▶ **DATA EXCERPTS**
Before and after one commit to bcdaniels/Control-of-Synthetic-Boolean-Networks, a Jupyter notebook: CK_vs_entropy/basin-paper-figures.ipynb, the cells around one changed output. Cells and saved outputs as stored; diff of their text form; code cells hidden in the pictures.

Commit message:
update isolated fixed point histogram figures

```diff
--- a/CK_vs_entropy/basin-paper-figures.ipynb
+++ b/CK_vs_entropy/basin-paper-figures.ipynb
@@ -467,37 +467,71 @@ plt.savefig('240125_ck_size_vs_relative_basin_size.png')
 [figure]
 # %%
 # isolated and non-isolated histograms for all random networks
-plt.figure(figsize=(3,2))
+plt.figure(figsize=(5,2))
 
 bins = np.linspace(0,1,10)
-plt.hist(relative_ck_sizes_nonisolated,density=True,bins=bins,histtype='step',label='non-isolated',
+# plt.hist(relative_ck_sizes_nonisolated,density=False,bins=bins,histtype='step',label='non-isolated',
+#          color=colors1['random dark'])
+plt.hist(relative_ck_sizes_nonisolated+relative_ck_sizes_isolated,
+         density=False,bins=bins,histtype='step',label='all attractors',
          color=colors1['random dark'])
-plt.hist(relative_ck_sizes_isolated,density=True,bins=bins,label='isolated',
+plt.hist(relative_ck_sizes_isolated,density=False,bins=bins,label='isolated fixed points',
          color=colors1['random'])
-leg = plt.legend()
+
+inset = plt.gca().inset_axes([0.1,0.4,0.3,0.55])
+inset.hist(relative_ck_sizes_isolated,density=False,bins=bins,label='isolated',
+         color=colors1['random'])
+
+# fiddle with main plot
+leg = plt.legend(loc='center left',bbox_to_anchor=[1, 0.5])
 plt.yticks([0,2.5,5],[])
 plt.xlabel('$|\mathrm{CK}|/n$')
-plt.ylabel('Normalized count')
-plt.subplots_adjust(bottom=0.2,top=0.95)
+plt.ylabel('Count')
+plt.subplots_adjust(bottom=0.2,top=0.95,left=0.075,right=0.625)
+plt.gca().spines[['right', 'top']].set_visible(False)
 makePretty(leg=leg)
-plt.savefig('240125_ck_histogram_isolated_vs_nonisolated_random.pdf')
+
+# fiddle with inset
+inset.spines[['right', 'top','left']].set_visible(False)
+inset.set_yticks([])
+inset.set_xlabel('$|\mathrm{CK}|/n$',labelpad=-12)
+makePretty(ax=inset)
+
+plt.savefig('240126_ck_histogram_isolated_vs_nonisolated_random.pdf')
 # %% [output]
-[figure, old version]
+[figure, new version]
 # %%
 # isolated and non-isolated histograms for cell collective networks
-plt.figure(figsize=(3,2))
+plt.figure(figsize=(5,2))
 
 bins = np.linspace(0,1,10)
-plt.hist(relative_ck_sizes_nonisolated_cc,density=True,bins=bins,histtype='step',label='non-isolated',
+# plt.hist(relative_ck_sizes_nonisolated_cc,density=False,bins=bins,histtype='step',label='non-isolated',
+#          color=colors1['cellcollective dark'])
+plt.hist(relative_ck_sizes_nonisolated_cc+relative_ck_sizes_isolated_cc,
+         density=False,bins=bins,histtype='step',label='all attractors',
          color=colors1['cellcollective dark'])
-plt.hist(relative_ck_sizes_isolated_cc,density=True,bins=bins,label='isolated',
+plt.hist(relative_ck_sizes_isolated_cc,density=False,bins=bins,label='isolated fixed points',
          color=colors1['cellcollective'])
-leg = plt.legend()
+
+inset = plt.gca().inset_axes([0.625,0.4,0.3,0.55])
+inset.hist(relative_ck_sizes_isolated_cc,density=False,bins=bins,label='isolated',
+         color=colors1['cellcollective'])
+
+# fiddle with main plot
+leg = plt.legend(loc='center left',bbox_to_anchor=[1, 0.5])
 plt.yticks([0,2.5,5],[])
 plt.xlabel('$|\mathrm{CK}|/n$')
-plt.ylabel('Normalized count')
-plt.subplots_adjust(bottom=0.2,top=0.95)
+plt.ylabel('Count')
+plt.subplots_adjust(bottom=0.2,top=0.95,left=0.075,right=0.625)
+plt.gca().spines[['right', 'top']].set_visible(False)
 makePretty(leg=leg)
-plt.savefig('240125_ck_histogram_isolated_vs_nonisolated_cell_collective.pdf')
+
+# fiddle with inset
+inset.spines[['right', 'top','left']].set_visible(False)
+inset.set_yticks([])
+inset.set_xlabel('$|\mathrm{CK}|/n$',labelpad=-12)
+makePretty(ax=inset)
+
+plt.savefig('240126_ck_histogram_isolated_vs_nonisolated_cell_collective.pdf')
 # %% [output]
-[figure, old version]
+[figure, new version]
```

▶ **TRY IT**
Pull every line containing "cellcollective" out of the records.

▶ **YOUR SOLUTION**
+#          color=colors1['cellcollective dark'])
          color=colors1['cellcollective dark'])
          color=colors1['cellcollective'])
+         color=colors1['cellcollective'])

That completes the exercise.